COVID-19 has put a spotlight on the responsibilities of states under the International Health Regulations (IHR) and on state accountability in case of a breach.1 In addition, there has been much debate about how measures to protect against COVID-19 infringe on the enjoyment of civil and political rights, in particular the rights to privacy and freedom of movement.2 It is important to evaluate these matters carefully given the current crisis. While these approaches and dimensions are valuable, we should also look beyond this crisis and address country preparedness to respond to future infectious disease outbreaks.
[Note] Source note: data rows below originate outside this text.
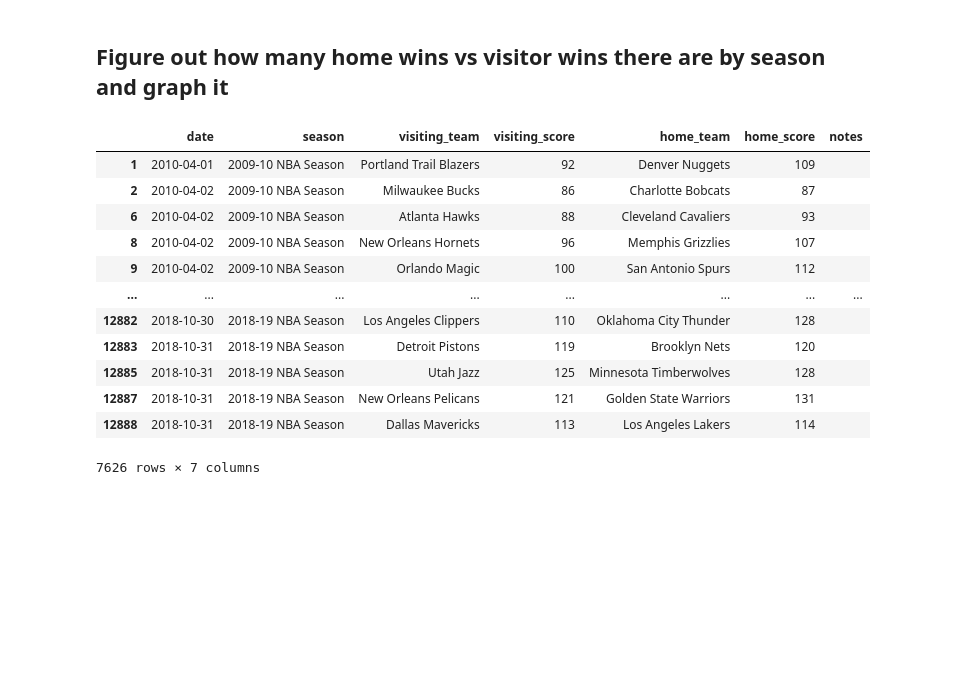
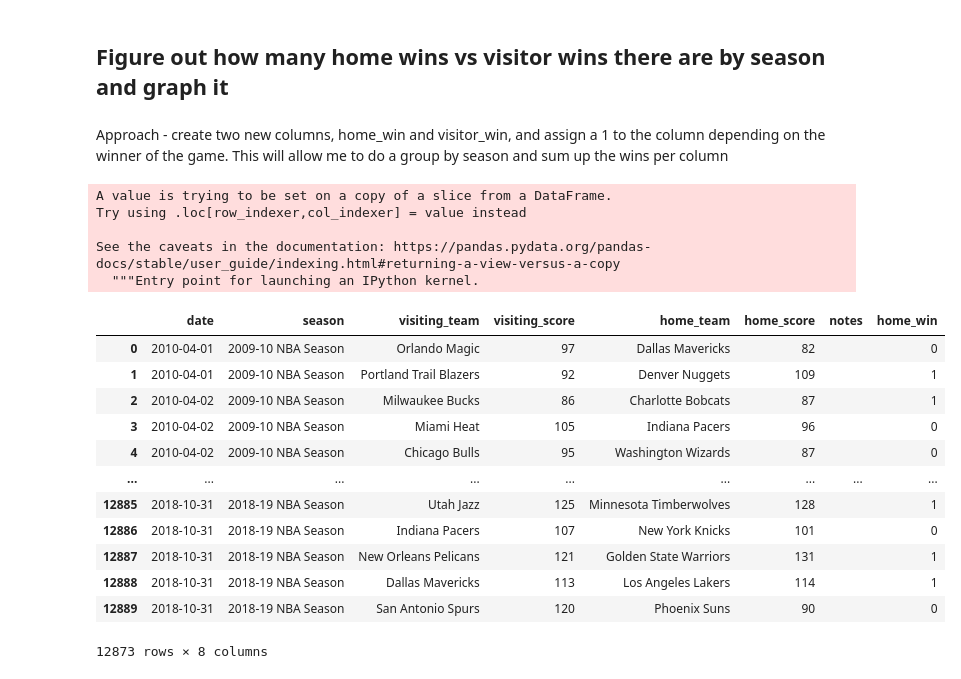
Before and after one commit to wjlau/Capstone1-Proposal, a Jupyter notebook: Basketball_Dataset.ipynb, the cells around one changed output. Drawn from its saved outputs; the diff is of its cells as text; code cells hidden in the pictures; blank space fills up the shorter version.

```diff
--- a/Basketball_Dataset.ipynb
+++ b/Basketball_Dataset.ipynb
@@ -139,20 +140,3 @@ array([[<AxesSubplot:xlabel='visiting_score', ylabel='visiting_score'>,
 At first glance at the histograms it looks like majority of the scores of the visiting teams are just left of 100 points vs. scores of the home teams are just right of 100.
 # %% [markdown]
 ## Figure out how many home wins vs visitor wins there are by season and graph it
-# %%
-wins = pd.DataFrame({filtered[filtered.home_score>filtered.visiting_score]
-wins
-# %% [output]
-|  | date | season | visiting_team | visiting_score | home_team | home_score | notes |
-| 1 | 2010-04-01 | 2009-10 NBA Season | Portland Trail Blazers | 92 | Denver Nuggets | 109 |  |
-| 2 | 2010-04-02 | 2009-10 NBA Season | Milwaukee Bucks | 86 | Charlotte Bobcats | 87 |  |
-| 6 | 2010-04-02 | 2009-10 NBA Season | Atlanta Hawks | 88 | Cleveland Cavaliers | 93 |  |
-| 8 | 2010-04-02 | 2009-10 NBA Season | New Orleans Hornets | 96 | Memphis Grizzlies | 107 |  |
-| 9 | 2010-04-02 | 2009-10 NBA Season | Orlando Magic | 100 | San Antonio Spurs | 112 |  |
-| ... | ... | ... | ... | ... | ... | ... | ... |
-| 12882 | 2018-10-30 | 2018-19 NBA Season | Los Angeles Clippers | 110 | Oklahoma City Thunder | 128 |  |
-| 12883 | 2018-10-31 | 2018-19 NBA Season | Detroit Pistons | 119 | Brooklyn Nets | 120 |  |
-| 12885 | 2018-10-31 | 2018-19 NBA Season | Utah Jazz | 125 | Minnesota Timberwolves | 128 |  |
-| 12887 | 2018-10-31 | 2018-19 NBA Season | New Orleans Pelicans | 121 | Golden State Warriors | 131 |  |
-| 12888 | 2018-10-31 | 2018-19 NBA Season | Dallas Mavericks | 113 | Los Angeles Lakers | 114 |  |
-7626 rows × 7 columns
@@ -161,0 +143,26 @@ column_count = subset_df.count()
+# %% [markdown]
+Approach - create two new columns, home_win and visitor_win, and assign a 1 to the column depending on the winner of the game. This will allow me to do a group by season and sum up the wins per column
+# %%
+filtered['home_win'] = np.where(filtered['home_score']>filtered['visiting_score'], 1, 0 )
+# %% [output]
+A value is trying to be set on a copy of a slice from a DataFrame.
+Try using .loc[row_indexer,col_indexer] = value instead
+
+See the caveats in the documentation: https://pandas.pydata.org/pandas-docs/stable/user_guide/indexing.html#returning-a-view-versus-a-copy
+  """Entry point for launching an IPython kernel.
+# %%
+filtered
+# %% [output]
+|  | date | season | visiting_team | visiting_score | home_team | home_score | notes | home_win |
+| 0 | 2010-04-01 | 2009-10 NBA Season | Orlando Magic | 97 | Dallas Mavericks | 82 |  | 0 |
+| 1 | 2010-04-01 | 2009-10 NBA Season | Portland Trail Blazers | 92 | Denver Nuggets | 109 |  | 1 |
+| 2 | 2010-04-02 | 2009-10 NBA Season | Milwaukee Bucks | 86 | Charlotte Bobcats | 87 |  | 1 |
+| 3 | 2010-04-02 | 2009-10 NBA Season | Miami Heat | 105 | Indiana Pacers | 96 |  | 0 |
+| 4 | 2010-04-02 | 2009-10 NBA Season | Chicago Bulls | 95 | Washington Wizards | 87 |  | 0 |
+| ... | ... | ... | ... | ... | ... | ... | ... | ... |
+| 12885 | 2018-10-31 | 2018-19 NBA Season | Utah Jazz | 125 | Minnesota Timberwolves | 128 |  | 1 |
+| 12886 | 2018-10-31 | 2018-19 NBA Season | Indiana Pacers | 107 | New York Knicks | 101 |  | 0 |
+| 12887 | 2018-10-31 | 2018-19 NBA Season | New Orleans Pelicans | 121 | Golden State Warriors | 131 |  | 1 |
+| 12888 | 2018-10-31 | 2018-19 NBA Season | Dallas Mavericks | 113 | Los Angeles Lakers | 114 |  | 1 |
+| 12889 | 2018-10-31 | 2018-19 NBA Season | San Antonio Spurs | 120 | Phoenix Suns | 90 |  | 0 |
+12873 rows × 8 columns
```
Also changed, not shown: parts of 2 cells of this notebook.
To this end, this paper assesses countries’ international legal obligation to be prepared to respond to this and future public health emergencies. It does so from the perspective of the right to health as a fundamental economic and social right, in interaction with the IHR. This contribution is grounded in the understanding that COVID-19 reflects, in essence, a crisis of the right to health: because countries do not deliver the right to health in its own right or as reflected by the IHR, many other problems, including violations of international law, arise. We contend that better integration of human rights into the IHR will not simply boost social justice and health equity in IHR-related pandemic responses but could also boost the public health efficacy of such measures.3 We analyze the functional relationship between the right to health and the IHR, focusing in particular on core obligations under the right to health and core capacities under the IHR. We consider the overlaps between these two international law regimes insofar as they prescribe prioritized state duties within both regimes, and the extent to which their respective duties may assist in defining or implementing each other. We argue that this kind of systemic integration is supported within international law’s accepted rules for treaty interpretation in the Vienna Convention on the Law of Treaties, which provides that “international standards may be interpreted in the light of any relevant rules of international law applicable in the relations between the parties.”4 We argue further that doing so helps resolve the problem of fragmentation within international law, as demonstrated by interpretations of the IHR that are not compliant with human rights. It also helps advance a more human rights-consistent implementation of the IHR. Legal analysis of this nature offers important guidance to states implementing the IHR during the COVID-19 pandemic, as well as for future disease outbreaks. It is also relevant to potential reforms of the IHR that seek to boost adherence to human rights during pandemic outbreaks.5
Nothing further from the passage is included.